But now I am having doubts. Over the years I have often thought to myself that if I had to defend our treatment of animals in a debate with a smart critic, I would lose that debate. But until now I have managed to put the issue out of my mind. Then, last week, two things happened. First, Andrew Chignell came to the Center for Philosophic Exchange and gave a talk about the ethics of eating meat. That got me thinking again, and doing some more reading. Second, I discovered a recent book by a biologist named Victoria Braithwaite, entitled Do Fish Feel Pain?

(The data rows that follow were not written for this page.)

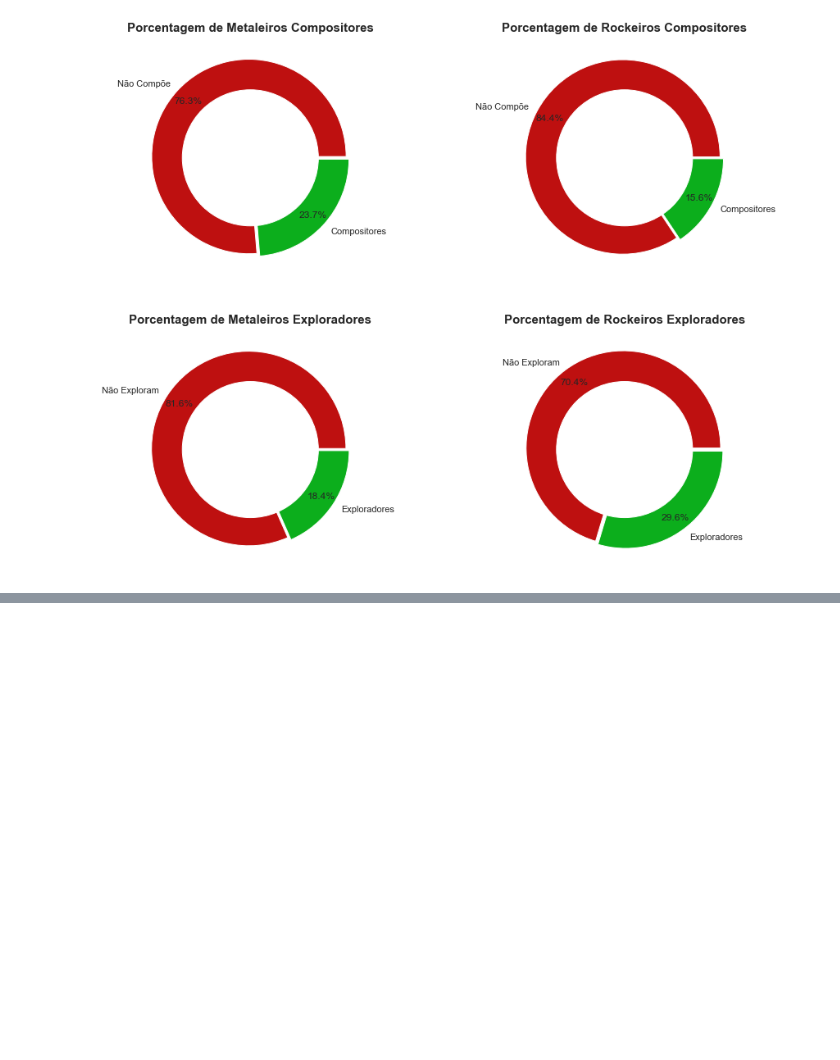
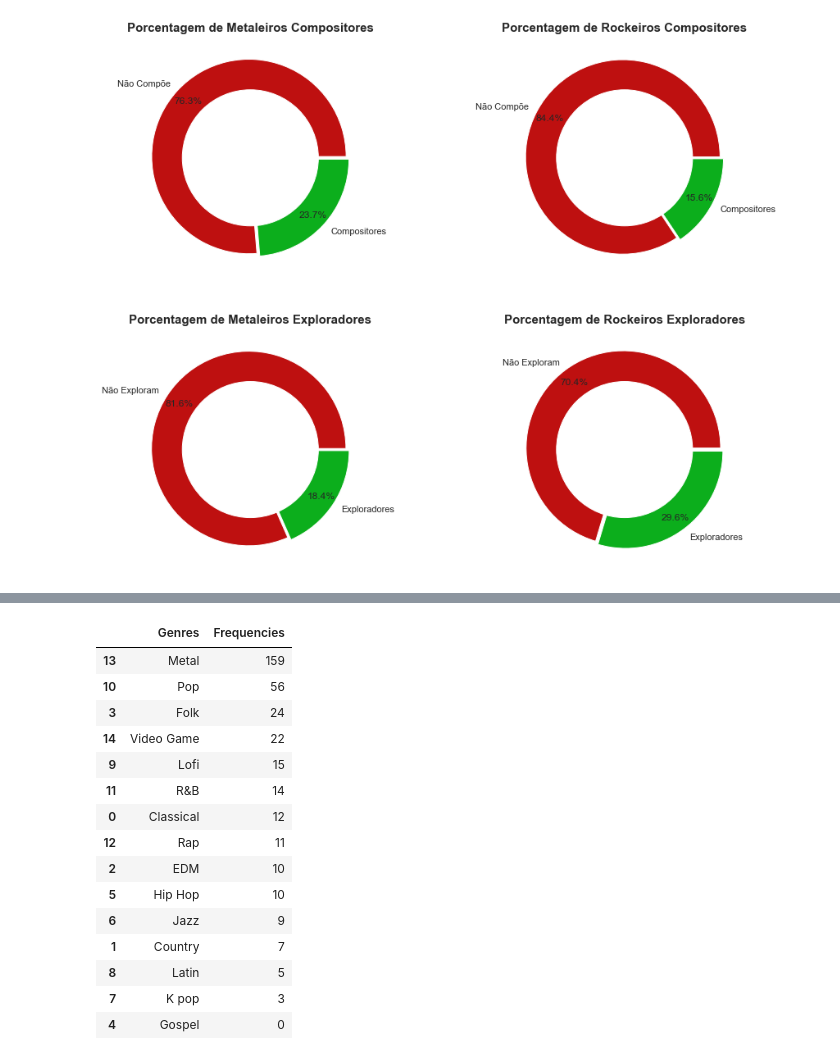
Before and after one commit to JoSEPHDev2022/Mental_Health_X_Music, a Jupyter notebook: analise_exp.ipynb, the cells around one changed output, grey strips where cells are left out. Drawn from its saved outputs; the diff is of its cells as text; code cells hidden in the pictures; blank space fills up the shorter version.

```diff
--- a/analise_exp.ipynb
+++ b/analise_exp.ipynb
@@ -1071,0 +1266,28 @@ plt.show()
+# %%
+# Passando dados para um dataset:
+data = [12, 7, 10, 24, 0, 10, 9, 3, 5, 15, 56, 14, 11, 159, 22]
+index = ['Classical', 'Country', 'EDM', 'Folk', 'Gospel', 'Hip Hop', 'Jazz',
+         'K pop', 'Latin', 'Lofi', 'Pop', 'R&B', 'Rap', 'Metal', 'Video Game']
+
+df_rock = pd.DataFrame(data, columns=['Frequencies'], index=index)
+df_rock = df_rock.reset_index()
+df_rock = df_rock.rename(columns={'index':'Genres'})
+df_rock = df_rock.sort_values(by='Frequencies', ascending=False)
+df_rock
+# %% [output]
+|  | Genres | Frequencies |
+| 13 | Metal | 159 |
+| 10 | Pop | 56 |
+| 3 | Folk | 24 |
+| 14 | Video Game | 22 |
+| 9 | Lofi | 15 |
+| 11 | R&B | 14 |
+| 0 | Classical | 12 |
+| 12 | Rap | 11 |
+| 2 | EDM | 10 |
+| 5 | Hip Hop | 10 |
+| 6 | Jazz | 9 |
+| 1 | Country | 7 |
+| 8 | Latin | 5 |
+| 7 | K pop | 3 |
+| 4 | Gospel | 0 |
```
Also changed, not shown: parts of 13 cells of this notebook.
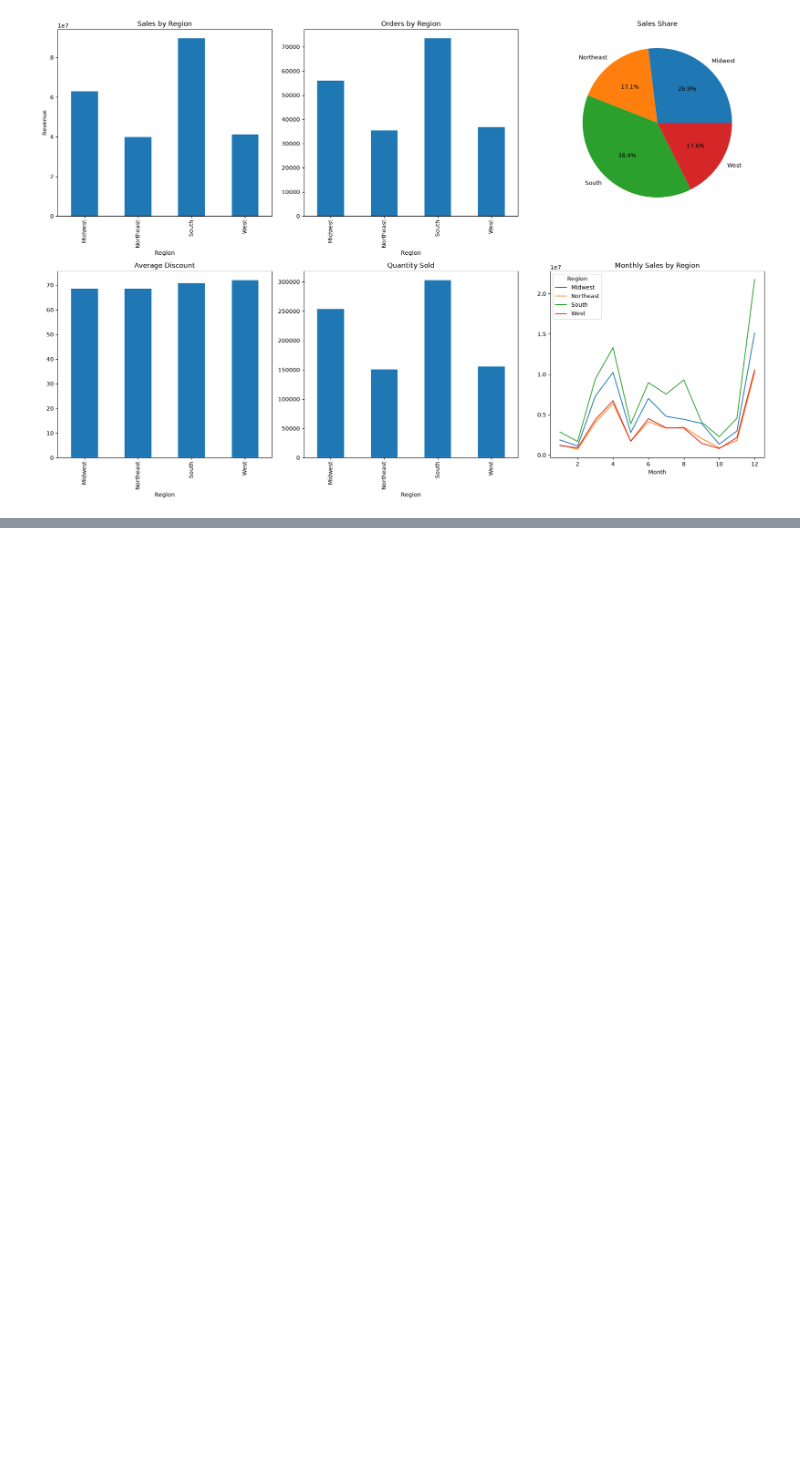
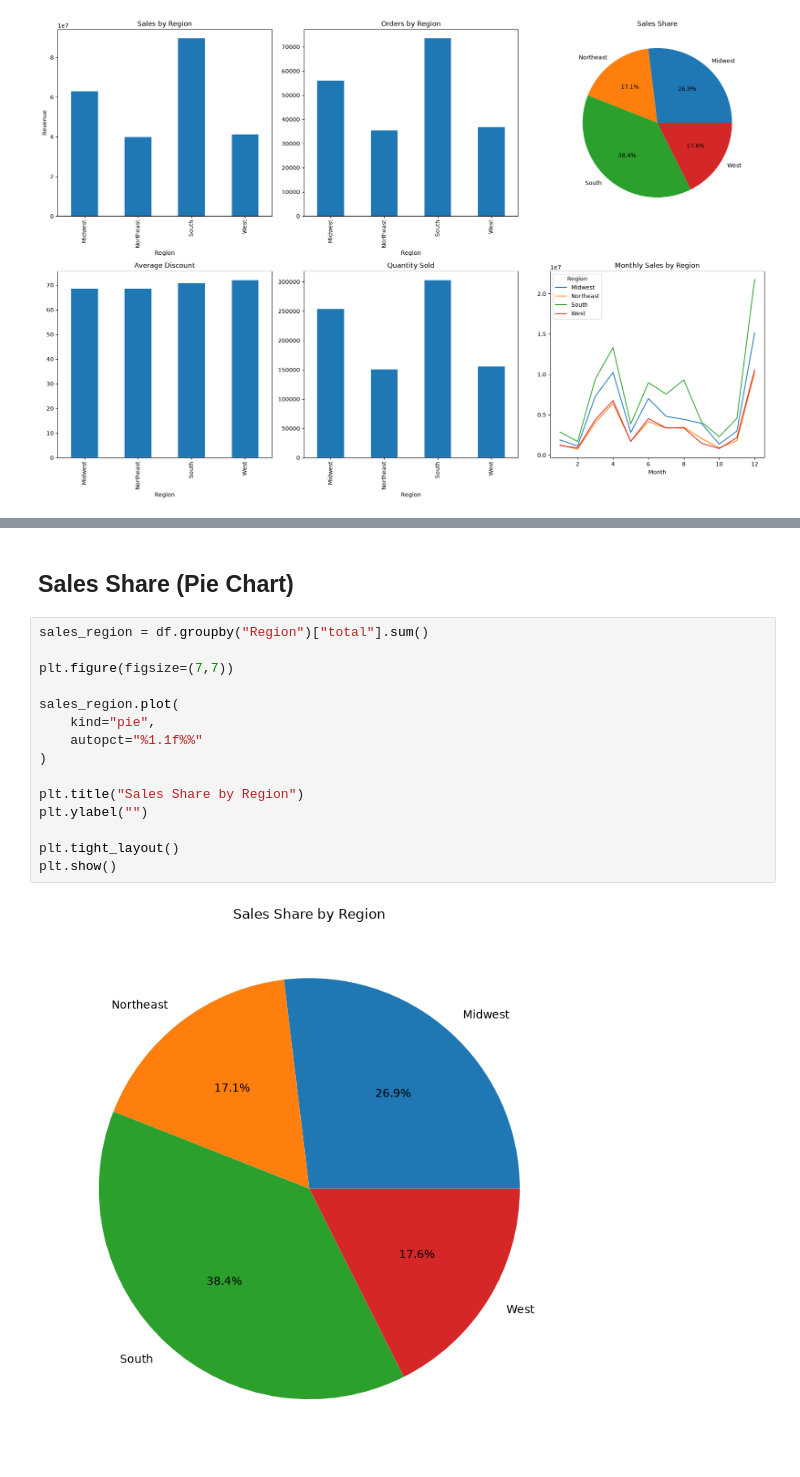
Before and after one commit to fanta2k5/PRO2291_duantotnghiep1, a Jupyter notebook: notebooks/Visualization/region_dashboard.ipynb, the cells around one changed output, grey strips where cells are left out. Cells and saved outputs as stored; diff of their text form; blank space fills up the shorter version.

```diff
--- a/notebooks/Visualization/region_dashboard.ipynb
+++ b/notebooks/Visualization/region_dashboard.ipynb
@@ -149,0 +213,19 @@ Average Order    : 1,158.31
+# %% [markdown]
+## Sales Share (Pie Chart)
+# %%
+sales_region = df.groupby("Region")["total"].sum()
+
+plt.figure(figsize=(7,7))
+
+sales_region.plot(
+    kind="pie",
+    autopct="%1.1f%%"
+)
+
+plt.title("Sales Share by Region")
+plt.ylabel("")
+
+plt.tight_layout()
+plt.show()
+# %% [output]
+[figure, added]
```
Also changed, not shown: parts of 11 cells of this notebook.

I have not read the book yet, but from the reviews that I have read, it sounds like she makes a pretty good case that the answer is “yes.” I plan to read the book soon, and I will tell you if that turns out to be false. In the meantime, I am struggling with this question. If fish do feel pain – if they suffer when I hook them and pull them out of the water, then should I stop fishing? I’m going to share a few open-ended thoughts about it here, and then listen with interest to what the rest of you think.
There is one thing that I feel fairly certain about. Pain is morally significant. If an action causes pain, then that is at least a pro tanto moral reason not to perform that action. So if fish feel pain when I hook them and pull them out of the water, then that is at least a pro tanto moral reason not to fish. I think that I am familiar with most of the standard reasons to discount animal pain, and I find them all unconvincing. They all seem to amount to saying, in one way or another, that “We’re smarter than they are, so their pain doesn’t matter.” My response is that pain hurts just the same, regardless of how smart you are. Of course, I agree that the lack of certain kinds of intelligence precludes the possibility of certain kinds of pain. For instance, if fish do not project very far into their futures, then they probably do not fear death in exactly the same way in which a human being would. But that does not change the fact (if it is a fact) that they feel pain, and that their pain hurts, and that hurting is a bad thing. So I don’t find this whole “we’re smarter” line of argument very helpful in this context. That is not to say that there are no morally relevant differences between human and nonhuman animals. I’m not arguing for that here. My present position is just this: fish pain is a pro tanto reason not to fish, and therefore if fishing is to be justified, then there must be a morally relevant reason for doing it that outweighs this reason not to do it. What could that be?
Robert Nozick once said that his view about animals was “Kantianism for human beings, and utilitarianism for everything else.” Let’s try that out, and see where it goes. I do enjoy fishing. I enjoy it immensely. Is it possible that my enjoyment of fishing is sufficient to outweigh the negative value of fish pain? At this point the problem of interpersonal utility comparisons leaps clearly into view. How could I possibly make a reasonable comparison between the fish’s pain and my enjoyment? Even if I can discern that fish feel pain, how could I measure or quantify it in such a way as to make a comparison with my enjoyment of fishing? I find that extremely difficult to do. Maybe the empirical evidence will help me here. I will find out. But if I cannot make the comparison, then it seems to me that I should err on the side of not causing harm. In that case, it seems that I should forgo fishing. On the other side, however, there is my love of the activity, and the long, personal history that I have with it. That seems to count for something too. But here again, I really don’t know how to weigh it.
Well, as you can see, I am in the throes of this question, with no clear answer. Here is one possibility, which intrigues me. When I think about fishing now, and I imagine catching a fish, the fact that the fish might be feeling pain comes to forefront of my mind. Maybe what I should do is to read the book on fish pain, and then go fishing. If I hook a fish, and I am fully aware of the pain that I am causing, maybe my conscience will tell me what I ought to do. Maybe I should trust my own reaction at that moment. Or should I? I really don’t know.